It has already been a long road. “In 2000 an investigation was opened, and we hoped the events at Katyn would be brought to light,” Wajda says. “But the inquest was suspended in 2004, unfortunately.” He says this situation, so painful for Poles, has remained an obstacle to any reconciliation between Poland and Russia.
 
Wajda thus dedicated his film to the Stalinist purges of the spring of 1940. Released in 2007, “Katyn” tried to show “the truth of the brutality and that the victims were not only the assassinated officers but the women who waited for them, day after day, hour after hour, while entertaining horrific doubts”, according to an introduction on the film’s official site.
 
What Wajda was putting to film was a drama at once shared and deeply personal, for his family had been personally affected. “My father was not assassinated at Katyn,” he told FRANCE 24. “My father was assassinated in the cellars of the NKVD (Soviet secret police) at Kharkov, and buried in the cemetery in that village.”
 
“Katyn” was aired for the first time on the Russian public television channel Kultura last week. “The Russian public knows of the events but, unfortunately, believes it to have been a German crime,” he says. “One must not forget that for some years the Soviet Union propagated this version of events at Katyn and maintained this version until 1989, when Poland regained its liberty” from the Soviet bloc.
 
For Russia’s official daily “Russkaya Gazeta,” last Friday’s broadcast of “Katyn” signaled “considerable progress on the part of (Russian) society on the road to restoring historical truth”. 

By Virginie HERZ

COMMENT(S)

Archives

2015-07-29 basketball

Tony Parker backs France to retain European title

FRANCE 24 sports editor Dan Levy talks to French four-time NBA champion Tony Parker about Les Bleus' chances at the upcoming European Championships, whether the current crop is...

Read more

2015-07-22 USA

'Americans have to change their eating habits'

Sam Kass, a former White House chef and a public face of first lady Michelle Obama's anti-childhood obesity campaign spoke to FRANCE 24's Mairead Dundas.
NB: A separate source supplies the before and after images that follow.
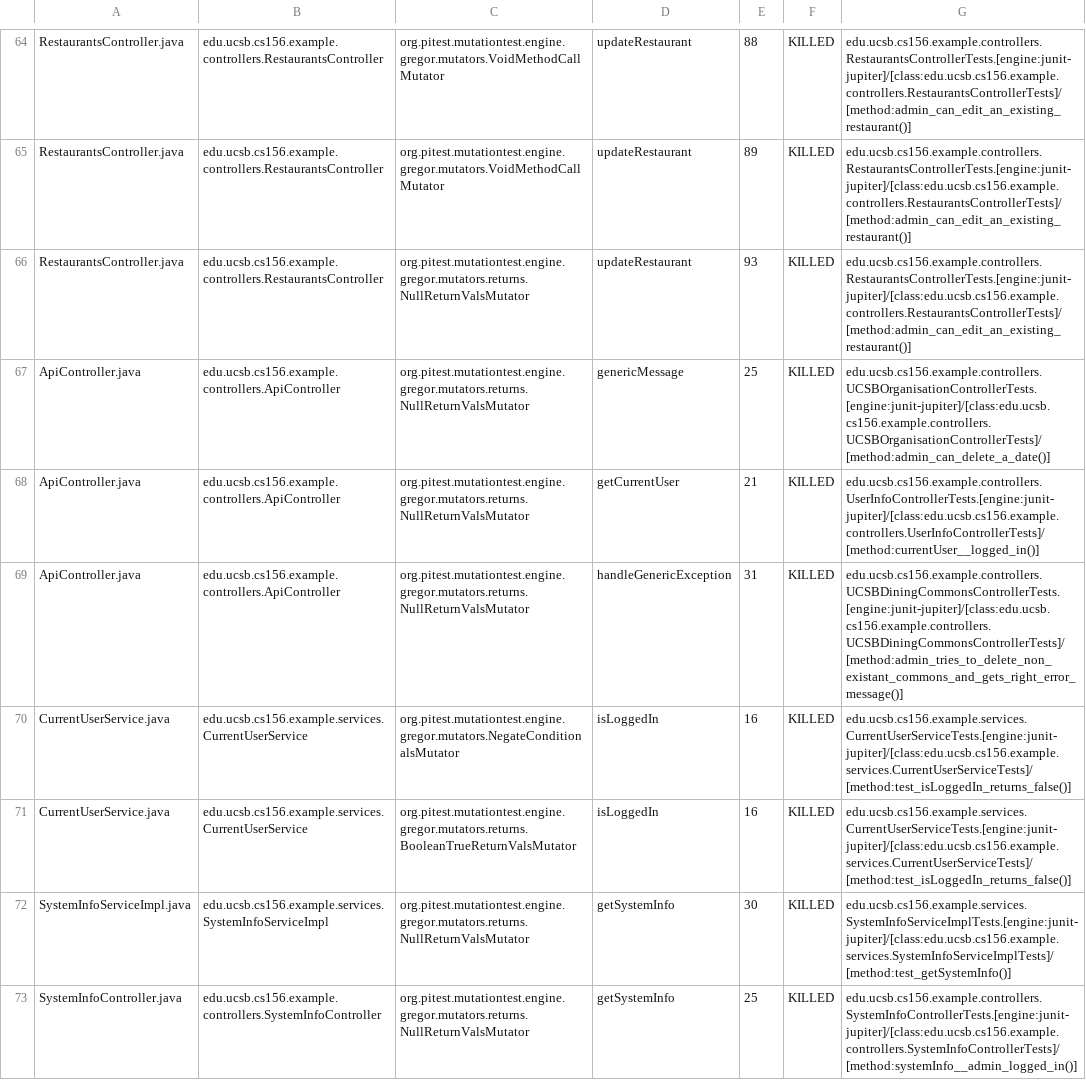
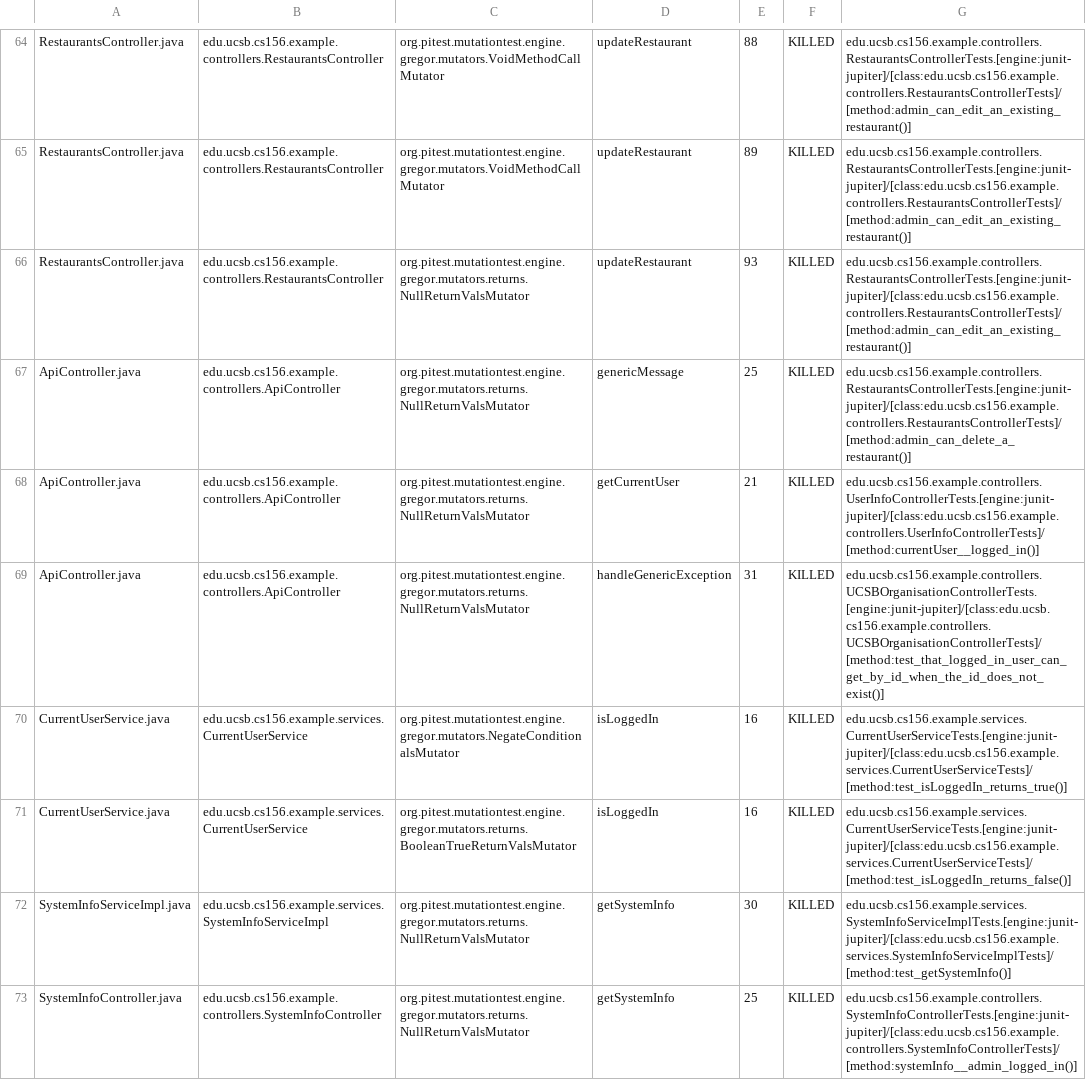
Before and after one commit to ucsb-cs156-w24/team03-w24-6pm-1, a CSV file: prs/65/pitest/mutations.csv, drawn as a sheet; only a part is shown, gaps mark what is left out.

Commit message:
Deploying to gh-pages from @ ucsb-cs156-w24/team03-w24-6pm-1@998b20719150ffb992230f61bebd753db9fd476c 🚀

```diff
--- a/prs/65/pitest/mutations.csv
+++ b/prs/65/pitest/mutations.csv
@@ -66,6 +66,6 @@ RestaurantsController.java,edu.ucsb.cs156.example.controllers.RestaurantsControl
 RestaurantsController.java,edu.ucsb.cs156.example.controllers.RestaurantsController,org.pitest.mutationtest.engine.gregor.mutators.returns.NullReturnValsMutator,updateRestaurant,93,KILLED,edu.ucsb.cs156.example.controllers.RestaurantsControllerTests.[engine:junit-jupiter]/[class:edu.ucsb.cs156.example.controllers.RestaurantsControllerTests]/[method:admin_can_edit_an_existing_restaurant()]
-ApiController.java,edu.ucsb.cs156.example.controllers.ApiController,org.pitest.mutationtest.engine.gregor.mutators.returns.NullReturnValsMutator,genericMessage,25,KILLED,edu.ucsb.cs156.example.controllers.UCSBOrganisationControllerTests.[engine:junit-jupiter]/[class:edu.ucsb.cs156.example.controllers.UCSBOrganisationControllerTests]/[method:admin_can_delete_a_date()]
+ApiController.java,edu.ucsb.cs156.example.controllers.ApiController,org.pitest.mutationtest.engine.gregor.mutators.returns.NullReturnValsMutator,genericMessage,25,KILLED,edu.ucsb.cs156.example.controllers.RestaurantsControllerTests.[engine:junit-jupiter]/[class:edu.ucsb.cs156.example.controllers.RestaurantsControllerTests]/[method:admin_can_delete_a_restaurant()]
 ApiController.java,edu.ucsb.cs156.example.controllers.ApiController,org.pitest.mutationtest.engine.gregor.mutators.returns.NullReturnValsMutator,getCurrentUser,21,KILLED,edu.ucsb.cs156.example.controllers.UserInfoControllerTests.[engine:junit-jupiter]/[class:edu.ucsb.cs156.example.controllers.UserInfoControllerTests]/[method:currentUser__logged_in()]
-ApiController.java,edu.ucsb.cs156.example.controllers.ApiController,org.pitest.mutationtest.engine.gregor.mutators.returns.NullReturnValsMutator,handleGenericException,31,KILLED,edu.ucsb.cs156.example.controllers.UCSBDiningCommonsControllerTests.[engine:junit-jupiter]/[class:edu.ucsb.cs156.example.controllers.UCSBDiningCommonsControllerTests]/[method:admin_tries_to_delete_non_existant_commons_and_gets_right_error_message()]
-CurrentUserService.java,edu.ucsb.cs156.example.services.CurrentUserService,org.pitest.mutationtest.engine.gregor.mutators.NegateConditionalsMutator,isLoggedIn,16,KILLED,edu.ucsb.cs156.example.services.CurrentUserServiceTests.[engine:junit-jupiter]/[class:edu.ucsb.cs156.example.services.CurrentUserServiceTests]/[method:test_isLoggedIn_returns_false()]
+ApiController.java,edu.ucsb.cs156.example.controllers.ApiController,org.pitest.mutationtest.engine.gregor.mutators.returns.NullReturnValsMutator,handleGenericException,31,KILLED,edu.ucsb.cs156.example.controllers.UCSBOrganisationControllerTests.[engine:junit-jupiter]/[class:edu.ucsb.cs156.example.controllers.UCSBOrganisationControllerTests]/[method:test_that_logged_in_user_can_get_by_id_when_the_id_does_not_exist()]
+CurrentUserService.java,edu.ucsb.cs156.example.services.CurrentUserService,org.pitest.mutationtest.engine.gregor.mutators.NegateConditionalsMutator,isLoggedIn,16,KILLED,edu.ucsb.cs156.example.services.CurrentUserServiceTests.[engine:junit-jupiter]/[class:edu.ucsb.cs156.example.services.CurrentUserServiceTests]/[method:test_isLoggedIn_returns_true()]
 CurrentUserService.java,edu.ucsb.cs156.example.services.CurrentUserService,org.pitest.mutationtest.engine.gregor.mutators.returns.BooleanTrueReturnValsMutator,isLoggedIn,16,KILLED,edu.ucsb.cs156.example.services.CurrentUserServiceTests.[engine:junit-jupiter]/[class:edu.ucsb.cs156.example.services.CurrentUserServiceTests]/[method:test_isLoggedIn_returns_false()]
```
Also changed, not shown: 13 other files.
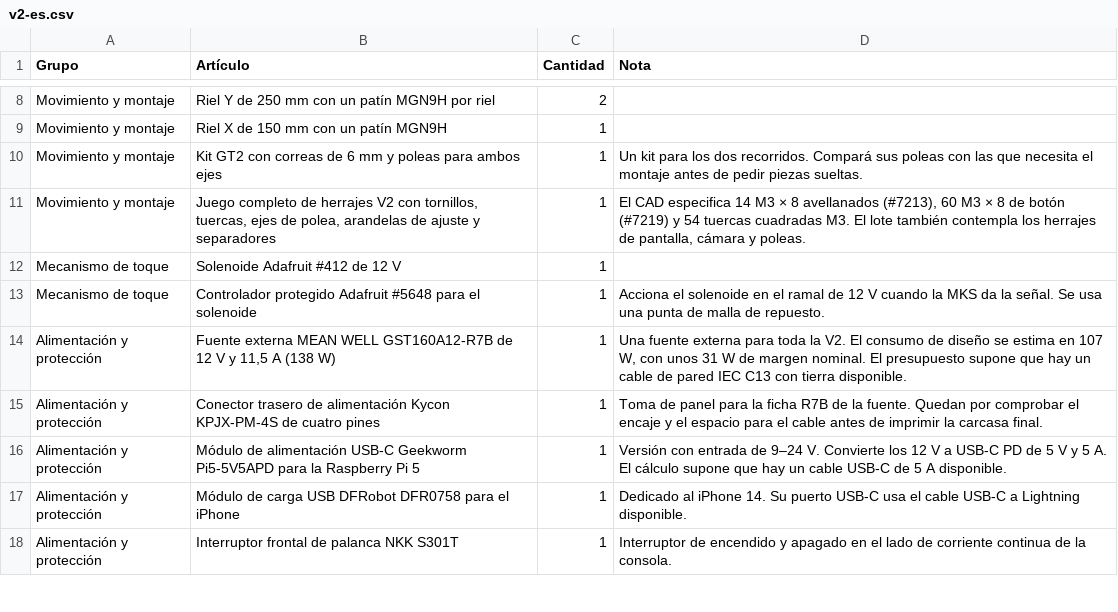
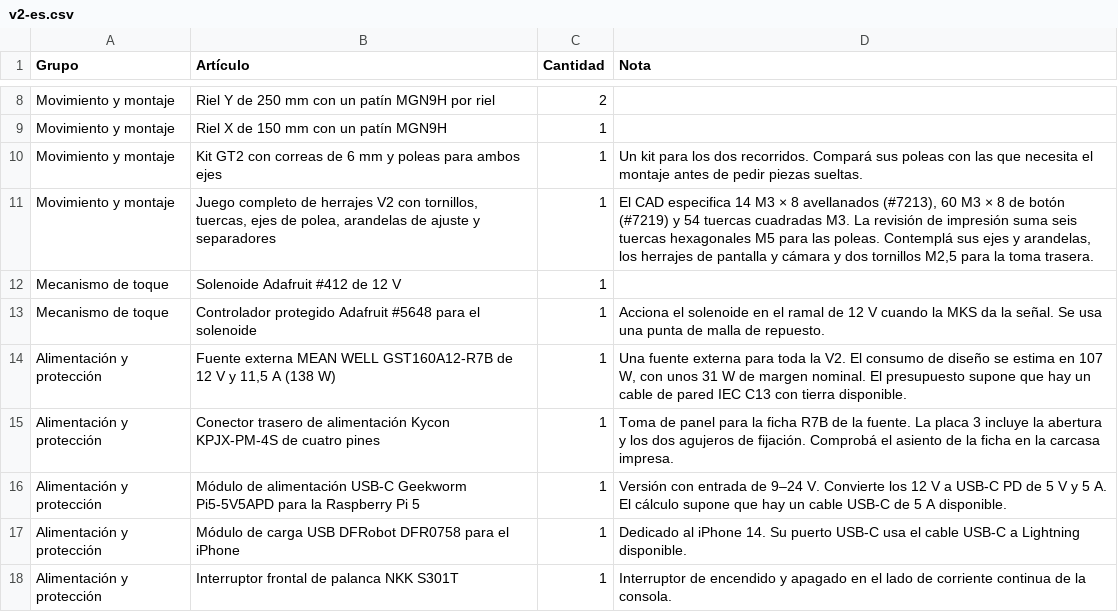
Before and after one commit to ealfaro29/livinginacat-world, a CSV file: downloads/v2-es.csv, drawn as a sheet; only a part is shown, gaps mark what is left out.

```diff
--- a/downloads/v2-es.csv
+++ b/downloads/v2-es.csv
@@ -10,3 +10,3 @@
 "Movimiento y montaje","Kit GT2 con correas de 6 mm y poleas para ambos ejes","1","Un kit para los dos recorridos. Compará sus poleas con las que necesita el montaje antes de pedir piezas sueltas."
-"Movimiento y montaje","Juego completo de herrajes V2 con tornillos, tuercas, ejes de polea, arandelas de ajuste y separadores","1","El CAD especifica 14 M3 × 8 avellanados (#7213), 60 M3 × 8 de botón (#7219) y 54 tuercas cuadradas M3. El lote también contempla los herrajes de pantalla, cámara y poleas."
+"Movimiento y montaje","Juego completo de herrajes V2 con tornillos, tuercas, ejes de polea, arandelas de ajuste y separadores","1","El CAD especifica 14 M3 × 8 avellanados (#7213), 60 M3 × 8 de botón (#7219) y 54 tuercas cuadradas M3. La revisión de impresión suma seis tuercas hexagonales M5 para las poleas. Contemplá sus ejes y arandelas, los herrajes de pantalla y cámara y dos tornillos M2,5 para la toma trasera."
 "Mecanismo de toque","Solenoide Adafruit #412 de 12 V","1",""
@@ -14,3 +14,3 @@
 "Alimentación y protección","Fuente externa MEAN WELL GST160A12-R7B de 12 V y 11,5 A (138 W)","1","Una fuente externa para toda la V2. El consumo de diseño se estima en 107 W, con unos 31 W de margen nominal. El presupuesto supone que hay un cable de pared IEC C13 con tierra disponible."
-"Alimentación y protección","Conector trasero de alimentación Kycon KPJX-PM-4S de cuatro pines","1","Toma de panel para la ficha R7B de la fuente. Quedan por comprobar el encaje y el espacio para el cable antes de imprimir la carcasa final."
+"Alimentación y protección","Conector trasero de alimentación Kycon KPJX-PM-4S de cuatro pines","1","Toma de panel para la ficha R7B de la fuente. La placa 3 incluye la abertura y los dos agujeros de fijación. Comprobá el asiento de la ficha en la carcasa impresa."
 "Alimentación y protección","Módulo de alimentación USB-C Geekworm Pi5-5V5APD para la Raspberry Pi 5","1","Versión con entrada de 9–24 V. Convierte los 12 V a USB-C PD de 5 V y 5 A. El cálculo supone que hay un cable USB-C de 5 A disponible."
```
Also changed, not shown: downloads/v2-en.csv, 5 other files.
He explains that one of...

Read more

2015-07-18 nuclear Iran

Iran nuclear deal: 'Sanctions have worked'

Salome Zurabishvili is a career diplomat who is currently coordinator of the UN Panel of Experts on sanctions against Iran. She has been in the thick of efforts to reach an...

Read more

2015-07-15 climate change

Climate change: 'We have to de-carbonise growth'

Rachel Kyte is vice-president of the World Bank and its special envoy on climate change. She is at the forefront of the fight to secure a global commitment to limit greenhouse...

Read more

2015-07-11 Srebrenica massacre

Srebrenica massacre, 20 years on: Did the West know?

Twenty years ago, some 8,000 Muslim men and boys were murdered at the hands of Serb forces in the Bosnian town of Srebrenica. The failure of the international community to...

Read more